In this work, a transcutaneous energy transfer system is developed. Here, electrical power is transmitted through the intact skin via an inductive link, consisting of an external and an implanted coil constituting an electrical transformer. Since the coils are not mechanicallyfixed, the electrical behavior of the transformer changes with inter coil geometry.
This changing behavior is modeled using simulation and numerical calculation tools. The results are used in a electrical system simulation including the surrounding power electronics needed to drive the inductive link. A new inverter principle is developed and theoretically compared to the prominent inverter topology. Both inverters are set up and measurement results are used to verify the simulation model and its results.
The load of the TET system is a pulsatile flow total artificial heart, the Reinheart TAH. Low electrical losses are considered crucial, in particular at the implanted components since electrical losses translate to heating of surrounding tissue. Additionally, in this implementation of the TET system, no outwards telemetry is needed to ensure safe operation.

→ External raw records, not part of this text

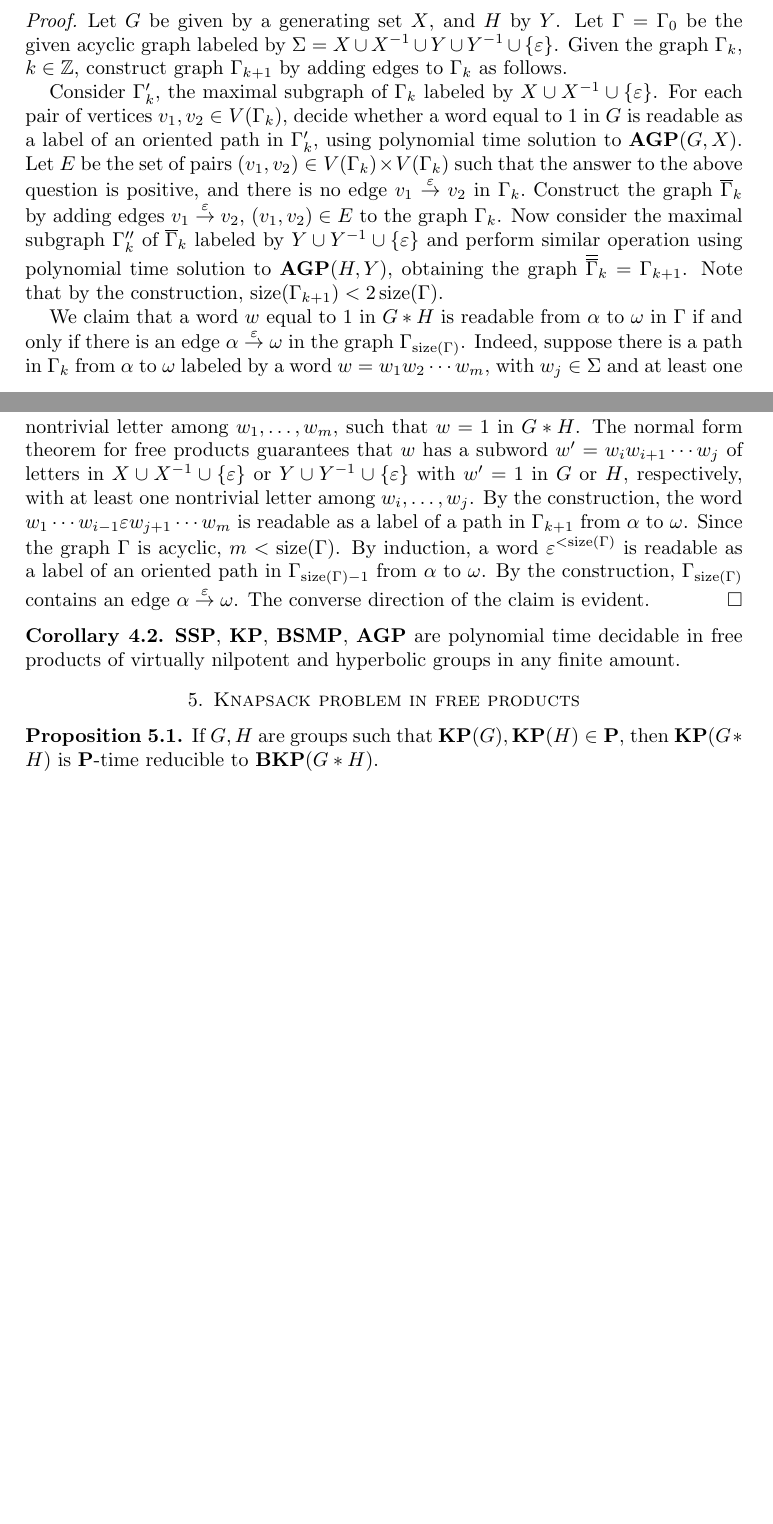
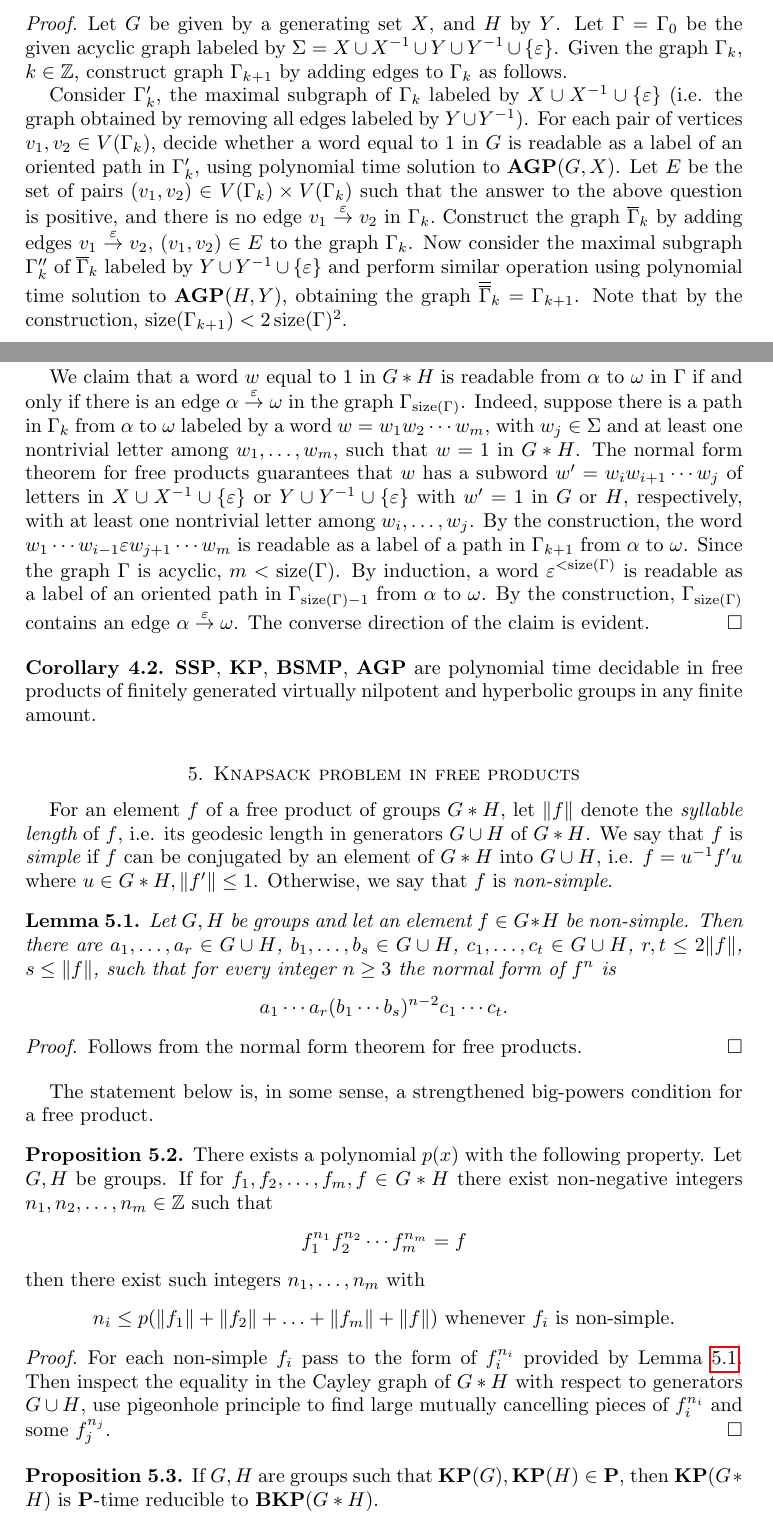
Before and after one commit to LizaFrenkel/Knapsack_FP, a LaTeX paper (knapsack_free_products.tex): two parts of pages 4 and 5 of 5 before the commit and two parts of pages 4 and 5 of 6 after it, joined at a grey line, cut so that both start at the same text, the shorter picture padded with empty space. Compiled offline with pdfLaTeX.

Commit message:
Section 5 (in progress)
Reduction KP\to IKP is going to take a bit longer than I expected. It is
work in progress.

```diff
--- a/knapsack_free_products.tex
+++ b/knapsack_free_products.tex
@@ -53,6 +53,8 @@
 \def\BSMOP{{\mathbf{BSMOP}}}
 \def\BGWP{{\mathbf{BGWP}}}
 \def\AGP{{\mathbf{AGP}}}
+\def\dumb{simple} %short? basic? tame?
+\def\nondumb{non-simple} %long? essential?
 
 \title{Knapsack problems in free products of groups}
 
@@ -560,11 +562,11 @@ If $G,H$ are groups such that $\AGP(G),\AGP(H)\in\P$ then $\AGP(G*H)\in\P$.
 \begin{proof}
 Let $G$ be given by a generating set $X$, and $H$ by $Y$. Let $\Gamma=\Gamma_0$ be the given acyclic graph labeled by $\Sigma=X\cup X^{-1}\cup Y\cup Y^{-1}\cup\{\varepsilon\}$. Given the graph $\Gamma_k$, $k\in\mathbb Z$, construct graph $\Gamma_{k+1}$ by adding edges to $\Gamma_k$ as follows.
 
-Consider $\Gamma_{k}'$, the maximal subgraph of $\Gamma_k$ labeled by  $X\cup X^{-1}\cup \{\varepsilon\}$.
+Consider $\Gamma_{k}'$, the maximal subgraph of $\Gamma_k$ labeled by  $X\cup X^{-1}\cup \{\varepsilon\}$ (i.e. the graph obtained by removing all edges labeled by $Y\cup Y^{-1}$).
 For each pair of vertices $v_1,v_2\in V(\Gamma_k)$, decide whether a word equal to $1$ in $G$ is readable as a label of an oriented path in $\Gamma_k'$, using polynomial time solution to $\AGP(G,X)$.
 Let $E$ be the set of pairs $(v_1,v_2)\in V(\Gamma_k)\times V(\Gamma_k)$ such that the answer to the above question is positive, and there is no edge $v_1\overset{\varepsilon}{\to}v_2$ in $\Gamma_k.$ Construct the graph $\overline{\Gamma}_k$ by adding edges  $v_1\overset{\varepsilon}{\to}v_2$, $(v_1,v_2)\in E$ to the graph $\Gamma_k$.
 Now consider the maximal subgraph $\Gamma_k''$ of $\overline{\Gamma}_k$ labeled by $Y\cup Y^{-1}\cup \{\varepsilon\}$ and perform similar operation using polynomial time solution to $\AGP(H,Y)$, obtaining the graph $\overline{\overline{\Gamma}}_k=\Gamma_{k+1}$.
-Note that by the construction, $\size(\Gamma_{k+1})<2\size(\Gamma)$.
+Note that by the construction, $\size(\Gamma_{k+1})<2\size(\Gamma)^2$.
 
 We claim that a word $w$ equal to $1$ in $G*H$ is readable from $\alpha$ to $\omega$ in $\Gamma$ if and only if there is an edge $\alpha\overset{\varepsilon}{\to}\omega$ in the graph $\Gamma_{\size(\Gamma)}$.
 Indeed, suppose there is a path in $\Gamma_k$ from $\alpha$ to $\omega$ labeled by a word $w=w_1w_2\cdots w_m$, with $w_j\in \Sigma$ and at least one nontrivial letter among $w_1,\ldots, w_m$, such that $w=1$ in $G*H$.
@@ -576,10 +578,37 @@ The converse direction of the claim is evident.
 %Draw $\varepsilon$-edges in the graph.
 \end{proof}
 \begin{corollary}
-$\SSP$, $\KP$, $\BSMP$, $\AGP$ are polynomial time decidable in free products of virtually nilpotent and hyperbolic groups in any finite amount.
+$\SSP$, $\KP$, $\BSMP$, $\AGP$ are polynomial time decidable in free products of finitely generated virtually nilpotent and hyperbolic groups in any finite amount.
 \end{corollary}
 
 \section{Knapsack problem in free products}\label{sec:knapsack}
+For an element $f$ of a free product of groups $G*H$, let $\|f\|$ denote the {\em syllable length} of $f$, i.e. its geodesic length in generators $G\cup H$ of $G*H$. We say that $f$ is {\em \dumb} if $f$ can be conjugated by an element of $G*H$ into $G\cup H$, i.e. $f=u^{-1}f'u$ where $u\in G*H, \|f'\|\le 1$. Otherwise, we say that $f$ is {\em \nondumb}.
+
+\begin{lemma}\label{le:power}
+Let $G,H$ be groups and let an element $f\in G\ast H$ be \nondumb.
+%, $f\notin\bigcup_{u\in G*H} G^u\cup H^u$.
+Then there are $a_1,\ldots,a_r\in G\cup H$, $b_1,\ldots,b_s\in G\cup H$, $c_1,\ldots,c_t\in G\cup H$, $r,t\le 2\|f\|$, $s\le \|f\|$, such that for every integer $n\ge 3$ the normal form of $f^n$ is
+$$
+a_1\cdots a_r(b_1\cdots b_s)^{n-2}c_1\cdots c_t.
+$$
+\end{lemma}
+\begin{proof} Follows from the normal form theorem for free products.
+\end{proof}
+
+The statement below is, in some sense, a strengthened big-powers condition for a free product.
+\begin{proposition}
+There exists a polynomial $p(x)$ with the following property. Let $G,H$ be groups. If for $f_1,f_2,\ldots, f_m, f\in G*H$ there exist non-negative integers $n_1,n_2,\ldots,n_m\in\mathbb Z$ such that
+$$
+f_1^{n_1}f_2^{n_2}\cdots f_m^{n_m}=f
+$$
+then there exist such integers $n_1,\ldots,n_m$ with
+$$n_i\le p(\|f_1\|+\|f_2\|+\ldots+\|f_m\|+\|f\|)\mbox{ whenever } f_i\mbox{ is \nondumb}.
+$$
+%for each $i$ such that $f_i$ is \nondumb.
+\end{proposition}
+\begin{proof}
+For each \nondumb\ $f_i$ pass to the form of $f_i^{n_i}$ provided by Lemma~\ref{le:power}. Then inspect the equality in the Cayley graph of $G*H$ with respect to generators $G\cup H$, use pigeonhole principle to find large mutually cancelling pieces of $f_i^{n_i}$ and some $f_j^{n_j}$.
+\end{proof}
 
 \begin{proposition}
 If $G,H$ are groups such that $\KP(G),\KP(H)\in\P$, then $\KP(G*H)$ is $\P$-time reducible to $\BKP(G*H)$.
```
Also changed, not shown: knapsack_free_products.tex (4 more changed lines).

Instead, the simulation model is used to find an optimal geometry and turn number combination of the two coils, observing mechanical and voltage limits provided by the target systems of the total artificial heart and reducing losses occurring in all implanted components of the TET system.
The system is set up and tested on the bench in an artificial circulatory system simulator (mock loop). The results demonstrated that the voltage boundaries given by the target system are observed. Efficiencies of up to 87.5% at a peak output power of 45W were measured, excluding the losses of the supply voltage generation. In the mock loop test the supply losses were included and total system efficiencies of up to 75% were reached.
The system is used in an animal trial experiment measuring the temperature rise due to the interaction between the electromagnetic field and the tissue surrounding the coils. The results show that the temperature of the tissue surrounding the transmission coil does not exceed from that oft the core animal.
Therefore, it can be concluded that the manufactured system is able to safely deliver 45W to the target system of an artificial heart in vivo. The proposed simulation approach was verified and found suitable for the setup of a transcutaneous energy transfer system under predefined parameters of a target system, including coil sizes, output powers and output voltages.